In the jazz world, we often think of making a living by playing covers in cafes and night clubs while balancing a few teaching gigs. But Toronto-based jazz vocalist Tia Brazda has managed to achieve so much more: both her EP and full-length album landed number-one spots on the iTunes Canada Jazz charts. Now, that might not be Billboard Top 100, but it's still pretty darn impressive. We had a chance to connect with her to learn about how she was able to chart at number one not just once, but twice, and what kind of impact that's had on her music career.
Your debut EP, Cabin Fever, landed you a number-one spot on the iTunes Canada Jazz chart. That's amazing! What was it like to reach that milestone, especially with it being your first release?
Thanks! A friend sent me a screenshot and I actually thought they were messing with me – like it was a Photoshop trick or something. When I realized it was true, it was a moment of pure joy and an overwhelming sense of gratitude. I admit to getting a bit mushy about it!
The first thing you need as a musician to be successful is talent, but after that, it's all about promotion. What promotional efforts did you utilize to help you land a number-one chart position?
Before releasing my EP, I was gigging the songs a lot and had a weekly residency at a Toronto bar, singing a mix of '40s and '50s covers along with my own songs. By performing a lot, I met people that really appreciate live music and take the time to go to shows. Those people were instrumental because they invited all their friends and also passed the word along to people they knew behind the scenes in radio, press, etc.
Had you released any singles prior to the EP that indicated your release would be received so well?
Before the release date, I posted one song, "Wild Jack," to my website. Someone at the CBC checked it out and picked up the track. Soon after, they invited me onto their morning show to chat up the release. That was amazing exposure.
Without slowing down, you released your debut full-length album, Bandshell, which also reached number one on the same chart. How do these impressive chart positions translate to the success of your career?
The coolest thing for me has been getting to play shows all over the world – I'm just about to leave for Spain. I am one of the few that loves airports, long drives, hotels, and constantly meeting new people, so I'm really cut out for touring.
There are occasional other perks, too. One time I met a nice lady in a bakery and when she realized that she knew my song, she bought me chocolate cake! Another time I was in a store trying on clothes and my song came on the radio. I could get used to that.
Jazz can be a challenging genre when it comes to recorded music. We often think of it as being a live experience. But you're a prime example of recording jazz and releasing it to high demand. What are your thoughts on the current jazz world and the relevance of albums?
In my observation, the jazz world still prefers an album. It might be the only genre to still sell loads of CDs and some vinyl, too, which is very cool. You really couldn't ask for a better, more supportive audience. From what I understand, jazz radio programmers also prefer full albums as well. Personally, I once entertained the idea of singles, but have decided that I need the outlet of a full album. I may release the odd single in between bigger releases, but that's about it.
Tell us about your experience with Sonicbids and how it's helped your music career. Do you have any favorite opportunities that stand out to you?

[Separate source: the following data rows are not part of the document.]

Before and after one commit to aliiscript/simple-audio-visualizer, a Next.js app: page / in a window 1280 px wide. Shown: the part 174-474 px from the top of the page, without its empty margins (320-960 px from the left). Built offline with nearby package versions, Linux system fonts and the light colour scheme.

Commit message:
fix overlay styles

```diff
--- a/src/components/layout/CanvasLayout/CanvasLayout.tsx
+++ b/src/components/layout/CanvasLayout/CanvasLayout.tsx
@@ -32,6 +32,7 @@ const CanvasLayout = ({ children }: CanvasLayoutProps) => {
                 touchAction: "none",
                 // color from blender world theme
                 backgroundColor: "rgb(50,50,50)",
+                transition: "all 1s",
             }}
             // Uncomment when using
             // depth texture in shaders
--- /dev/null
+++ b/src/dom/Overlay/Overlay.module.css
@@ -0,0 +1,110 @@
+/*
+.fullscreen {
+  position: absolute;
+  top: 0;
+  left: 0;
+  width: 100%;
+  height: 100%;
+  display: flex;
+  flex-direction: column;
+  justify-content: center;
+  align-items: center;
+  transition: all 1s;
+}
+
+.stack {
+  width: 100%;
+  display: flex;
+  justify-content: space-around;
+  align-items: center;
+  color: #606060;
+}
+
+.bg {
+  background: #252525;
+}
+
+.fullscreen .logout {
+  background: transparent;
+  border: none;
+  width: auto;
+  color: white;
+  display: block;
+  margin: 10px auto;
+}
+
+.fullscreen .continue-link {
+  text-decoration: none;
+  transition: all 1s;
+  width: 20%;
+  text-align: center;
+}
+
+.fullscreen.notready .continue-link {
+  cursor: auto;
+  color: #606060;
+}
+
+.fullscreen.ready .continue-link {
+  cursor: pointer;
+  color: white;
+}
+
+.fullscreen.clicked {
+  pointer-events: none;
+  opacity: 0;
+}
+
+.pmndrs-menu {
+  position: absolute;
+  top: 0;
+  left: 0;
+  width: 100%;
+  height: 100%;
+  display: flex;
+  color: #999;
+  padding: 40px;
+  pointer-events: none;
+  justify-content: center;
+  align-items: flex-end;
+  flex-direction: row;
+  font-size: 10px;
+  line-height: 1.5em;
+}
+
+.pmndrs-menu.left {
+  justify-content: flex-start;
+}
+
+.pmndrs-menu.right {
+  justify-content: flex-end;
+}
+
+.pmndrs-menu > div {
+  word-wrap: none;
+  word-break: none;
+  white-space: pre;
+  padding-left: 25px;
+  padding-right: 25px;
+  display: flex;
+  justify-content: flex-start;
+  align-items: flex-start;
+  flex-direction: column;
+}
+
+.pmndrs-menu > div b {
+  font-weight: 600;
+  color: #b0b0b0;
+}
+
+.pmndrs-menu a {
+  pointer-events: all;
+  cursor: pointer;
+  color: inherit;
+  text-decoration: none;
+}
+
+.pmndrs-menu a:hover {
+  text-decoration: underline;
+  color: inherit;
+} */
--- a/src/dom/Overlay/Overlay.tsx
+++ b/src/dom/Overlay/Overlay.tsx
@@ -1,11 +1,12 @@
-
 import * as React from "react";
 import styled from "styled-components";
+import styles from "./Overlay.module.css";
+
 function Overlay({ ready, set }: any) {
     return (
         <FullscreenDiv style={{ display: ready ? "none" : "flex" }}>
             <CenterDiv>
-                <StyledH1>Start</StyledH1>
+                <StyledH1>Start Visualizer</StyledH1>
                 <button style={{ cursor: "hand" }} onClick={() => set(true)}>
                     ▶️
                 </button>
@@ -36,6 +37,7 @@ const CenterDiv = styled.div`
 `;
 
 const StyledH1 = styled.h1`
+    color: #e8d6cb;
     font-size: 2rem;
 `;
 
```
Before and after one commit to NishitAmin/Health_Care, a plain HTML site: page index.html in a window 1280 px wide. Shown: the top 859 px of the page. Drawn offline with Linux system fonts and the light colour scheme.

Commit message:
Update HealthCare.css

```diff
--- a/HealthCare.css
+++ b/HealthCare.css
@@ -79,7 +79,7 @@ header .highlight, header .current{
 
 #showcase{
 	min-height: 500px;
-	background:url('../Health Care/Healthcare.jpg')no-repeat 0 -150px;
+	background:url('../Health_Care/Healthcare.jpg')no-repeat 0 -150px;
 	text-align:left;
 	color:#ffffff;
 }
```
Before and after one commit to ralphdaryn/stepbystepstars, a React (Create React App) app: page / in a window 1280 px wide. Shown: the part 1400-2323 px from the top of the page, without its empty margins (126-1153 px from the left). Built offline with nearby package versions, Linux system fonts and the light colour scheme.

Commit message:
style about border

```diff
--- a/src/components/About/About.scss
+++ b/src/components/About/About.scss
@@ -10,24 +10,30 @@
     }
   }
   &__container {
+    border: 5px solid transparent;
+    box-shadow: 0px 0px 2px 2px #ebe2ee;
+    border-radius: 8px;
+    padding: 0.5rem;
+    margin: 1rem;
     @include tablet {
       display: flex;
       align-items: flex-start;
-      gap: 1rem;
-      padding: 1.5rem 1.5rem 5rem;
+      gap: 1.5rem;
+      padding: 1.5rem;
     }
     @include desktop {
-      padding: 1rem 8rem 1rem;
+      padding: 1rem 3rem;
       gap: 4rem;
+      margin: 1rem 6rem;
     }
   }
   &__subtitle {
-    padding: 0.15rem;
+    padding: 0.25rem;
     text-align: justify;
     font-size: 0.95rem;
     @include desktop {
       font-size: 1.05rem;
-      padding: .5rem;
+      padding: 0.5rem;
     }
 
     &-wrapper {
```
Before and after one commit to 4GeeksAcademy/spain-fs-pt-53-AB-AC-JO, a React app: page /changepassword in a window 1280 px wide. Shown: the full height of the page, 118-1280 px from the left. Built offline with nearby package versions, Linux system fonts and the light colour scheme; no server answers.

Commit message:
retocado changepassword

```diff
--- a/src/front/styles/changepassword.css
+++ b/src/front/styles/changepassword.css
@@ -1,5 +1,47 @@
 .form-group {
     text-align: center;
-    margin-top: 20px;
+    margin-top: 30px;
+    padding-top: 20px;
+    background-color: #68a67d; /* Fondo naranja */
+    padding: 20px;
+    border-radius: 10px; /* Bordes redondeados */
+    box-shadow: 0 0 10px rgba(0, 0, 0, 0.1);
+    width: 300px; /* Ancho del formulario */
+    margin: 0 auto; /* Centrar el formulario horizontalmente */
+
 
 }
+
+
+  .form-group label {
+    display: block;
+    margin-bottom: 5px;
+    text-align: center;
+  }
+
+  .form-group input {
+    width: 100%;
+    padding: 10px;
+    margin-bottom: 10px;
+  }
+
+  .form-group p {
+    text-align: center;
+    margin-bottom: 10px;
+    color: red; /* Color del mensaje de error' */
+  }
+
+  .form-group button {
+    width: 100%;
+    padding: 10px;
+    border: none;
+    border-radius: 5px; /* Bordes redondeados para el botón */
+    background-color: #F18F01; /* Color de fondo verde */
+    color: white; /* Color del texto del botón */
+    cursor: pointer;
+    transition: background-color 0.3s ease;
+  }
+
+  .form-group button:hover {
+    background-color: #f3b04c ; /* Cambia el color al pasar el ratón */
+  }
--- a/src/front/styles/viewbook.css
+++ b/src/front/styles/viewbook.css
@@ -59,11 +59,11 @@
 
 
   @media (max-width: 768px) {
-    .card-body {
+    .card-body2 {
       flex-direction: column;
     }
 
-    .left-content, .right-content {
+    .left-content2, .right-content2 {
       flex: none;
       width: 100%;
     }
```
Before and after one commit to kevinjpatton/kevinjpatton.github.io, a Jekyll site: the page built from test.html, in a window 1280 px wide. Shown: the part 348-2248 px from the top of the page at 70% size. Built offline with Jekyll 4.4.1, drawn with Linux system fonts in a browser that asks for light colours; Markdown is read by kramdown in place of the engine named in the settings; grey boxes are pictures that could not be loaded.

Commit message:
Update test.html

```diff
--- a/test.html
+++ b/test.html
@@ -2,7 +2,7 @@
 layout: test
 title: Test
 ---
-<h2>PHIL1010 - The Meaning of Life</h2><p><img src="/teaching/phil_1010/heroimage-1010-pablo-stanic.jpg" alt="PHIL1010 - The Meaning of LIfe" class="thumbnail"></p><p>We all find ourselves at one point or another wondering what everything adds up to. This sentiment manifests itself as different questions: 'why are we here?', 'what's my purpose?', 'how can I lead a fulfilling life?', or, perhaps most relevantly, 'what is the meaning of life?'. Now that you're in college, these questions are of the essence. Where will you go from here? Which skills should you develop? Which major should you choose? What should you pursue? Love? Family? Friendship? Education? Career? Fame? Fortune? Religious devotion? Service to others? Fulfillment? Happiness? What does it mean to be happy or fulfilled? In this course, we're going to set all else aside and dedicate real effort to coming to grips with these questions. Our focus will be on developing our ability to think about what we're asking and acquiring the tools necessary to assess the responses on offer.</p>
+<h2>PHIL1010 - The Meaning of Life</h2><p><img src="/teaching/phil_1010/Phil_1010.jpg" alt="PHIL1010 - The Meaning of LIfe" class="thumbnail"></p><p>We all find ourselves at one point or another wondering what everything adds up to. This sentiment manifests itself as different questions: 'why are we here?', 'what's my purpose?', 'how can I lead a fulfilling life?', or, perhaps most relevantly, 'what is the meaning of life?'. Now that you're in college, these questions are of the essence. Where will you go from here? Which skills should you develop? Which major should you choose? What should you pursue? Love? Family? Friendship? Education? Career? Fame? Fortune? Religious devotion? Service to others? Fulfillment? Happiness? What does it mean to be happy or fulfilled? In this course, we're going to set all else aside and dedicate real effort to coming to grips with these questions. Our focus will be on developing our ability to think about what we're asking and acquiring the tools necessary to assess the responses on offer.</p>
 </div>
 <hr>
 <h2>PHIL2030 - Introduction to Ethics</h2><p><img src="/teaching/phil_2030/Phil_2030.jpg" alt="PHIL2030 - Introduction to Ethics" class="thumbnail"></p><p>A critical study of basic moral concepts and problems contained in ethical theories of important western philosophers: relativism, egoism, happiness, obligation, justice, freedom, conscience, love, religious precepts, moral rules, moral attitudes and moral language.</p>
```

I recently booked a festival through Sonicbids that not only was an awesome gig, but it put me in the running for a cash award from one of the sponsors – which I didn't even know about until I won!
The site is also very user-friendly, and you can apply to a lot of things in one place – it's a huge help to an indie artist.
If you were talking to an aspiring artist who has recorded an album but is nervous about the reception it might get, what three pieces of insight would you give?
- Gig as much as possible and meet tons of people online and in person. Have a great website, but don't hide behind your computer.
- Make a list of all the people you want to hear your album (media, radio, bloggers, etc.) and then figure out how to get it to them. Start promotion two to three months in advance of your release date and hire a publicist if you can.
- For the best chance to chart, make sure your release date is not in conflict with a huge artist or an artist with a similar vibe to you.